[Records excerpted from a collection]

────────

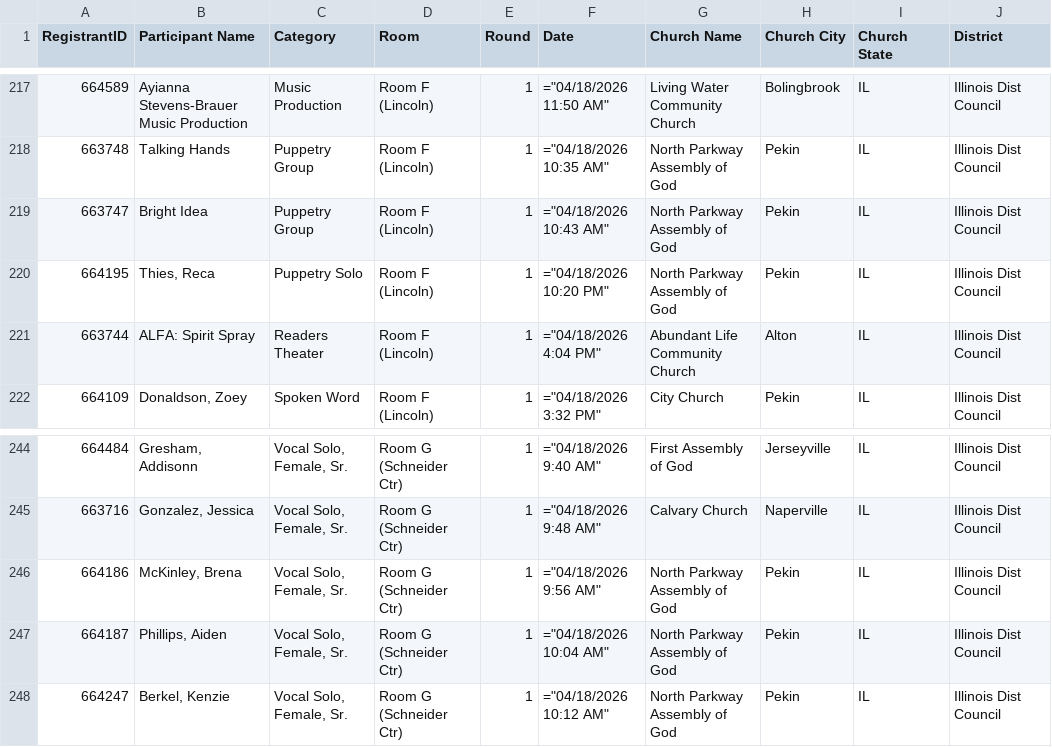
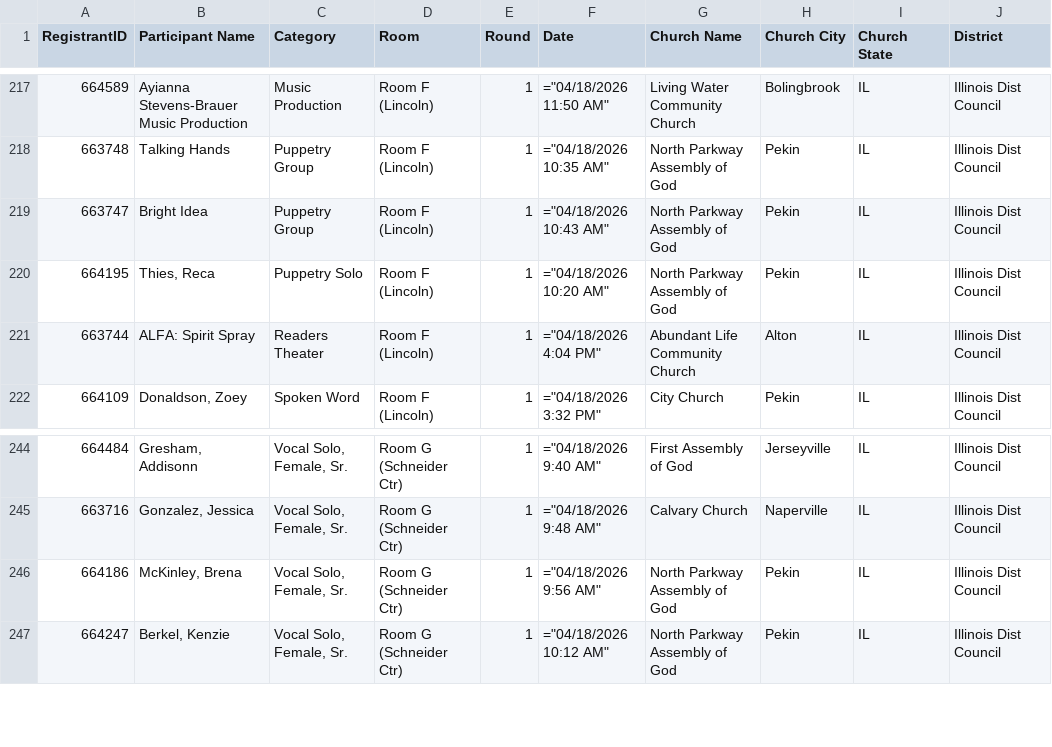
Before and after one commit to ISM-FAF/PresentationsSchedule, a CSV file: schedule.csv, drawn as a sheet; only a part is shown, gaps mark what is left out.

```diff
--- a/schedule.csv
+++ b/schedule.csv
@@ -219,3 +219,3 @@
 "663747","Bright Idea","Puppetry Group","Room F (Lincoln)","1","=""04/18/2026 10:43 AM""","North Parkway Assembly of God","Pekin","IL","Illinois Dist Council"
-"664195","Thies, Reca","Puppetry Solo","Room F (Lincoln)","1","=""04/18/2026 10:20 PM""","North Parkway Assembly of God","Pekin","IL","Illinois Dist Council"
+"664195","Thies, Reca","Puppetry Solo","Room F (Lincoln)","1","=""04/18/2026 10:20 AM""","North Parkway Assembly of God","Pekin","IL","Illinois Dist Council"
 "663744","ALFA: Spirit Spray","Readers Theater","Room F (Lincoln)","1","=""04/18/2026 4:04 PM""","Abundant Life Community Church","Alton","IL","Illinois Dist Council"
@@ -246,3 +246,2 @@
 "664186","McKinley, Brena","Vocal Solo, Female, Sr.","Room G (Schneider Ctr)","1","=""04/18/2026 9:56 AM""","North Parkway Assembly of God","Pekin","IL","Illinois Dist Council"
-"664187","Phillips, Aiden","Vocal Solo, Female, Sr.","Room G (Schneider Ctr)","1","=""04/18/2026 10:04 AM""","North Parkway Assembly of God","Pekin","IL","Illinois Dist Council"
 "664247","Berkel, Kenzie","Vocal Solo, Female, Sr.","Room G (Schneider Ctr)","1","=""04/18/2026 10:12 AM""","North Parkway Assembly of God","Pekin","IL","Illinois Dist Council"
```
Also changed, not shown: group_members.csv.
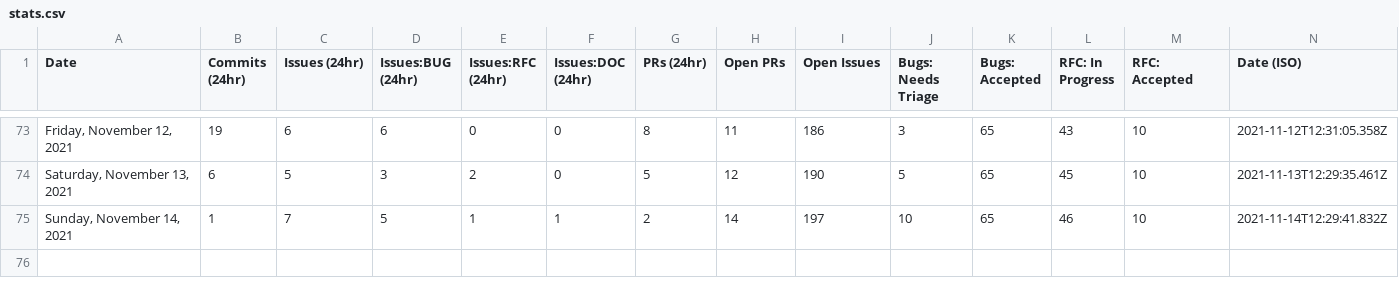
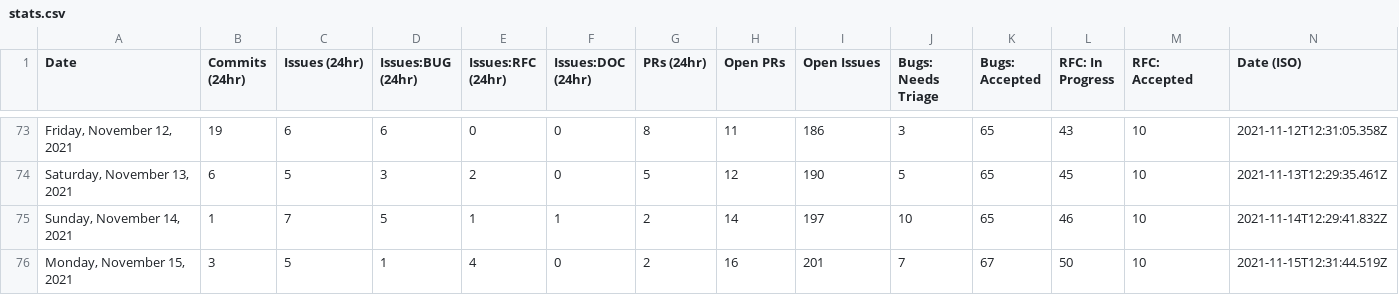
Before and after one commit to trashhalo/astro, a CSV file: scripts/stats/stats.csv, drawn as a sheet; only a part is shown, gaps mark what is left out.

```diff
--- a/scripts/stats/stats.csv
+++ b/scripts/stats/stats.csv
@@ -75 +75,2 @@ Date,Commits (24hr),Issues (24hr),Issues:BUG (24hr),Issues:RFC (24hr),Issues:DOC
 "Sunday, November 14, 2021",1,7,5,1,1,2,14,197,10,65,46,10,"2021-11-14T12:29:41.832Z"
+"Monday, November 15, 2021",3,5,1,4,0,2,16,201,7,67,50,10,"2021-11-15T12:31:44.519Z"
```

────────

Exercise details:
Find the line holding "Also changed, not shown: group_members.csv." in the data above. Retype it and every later line exactly, through the end, but not the pictures.

Answer:
Also changed, not shown: group_members.csv.
Before and after one commit to trashhalo/astro, a CSV file: scripts/stats/stats.csv, drawn as a sheet; only a part is shown, gaps mark what is left out.

```diff
--- a/scripts/stats/stats.csv
+++ b/scripts/stats/stats.csv
@@ -75 +75,2 @@ Date,Commits (24hr),Issues (24hr),Issues:BUG (24hr),Issues:RFC (24hr),Issues:DOC
 "Sunday, November 14, 2021",1,7,5,1,1,2,14,197,10,65,46,10,"2021-11-14T12:29:41.832Z"
+"Monday, November 15, 2021",3,5,1,4,0,2,16,201,7,67,50,10,"2021-11-15T12:31:44.519Z"
```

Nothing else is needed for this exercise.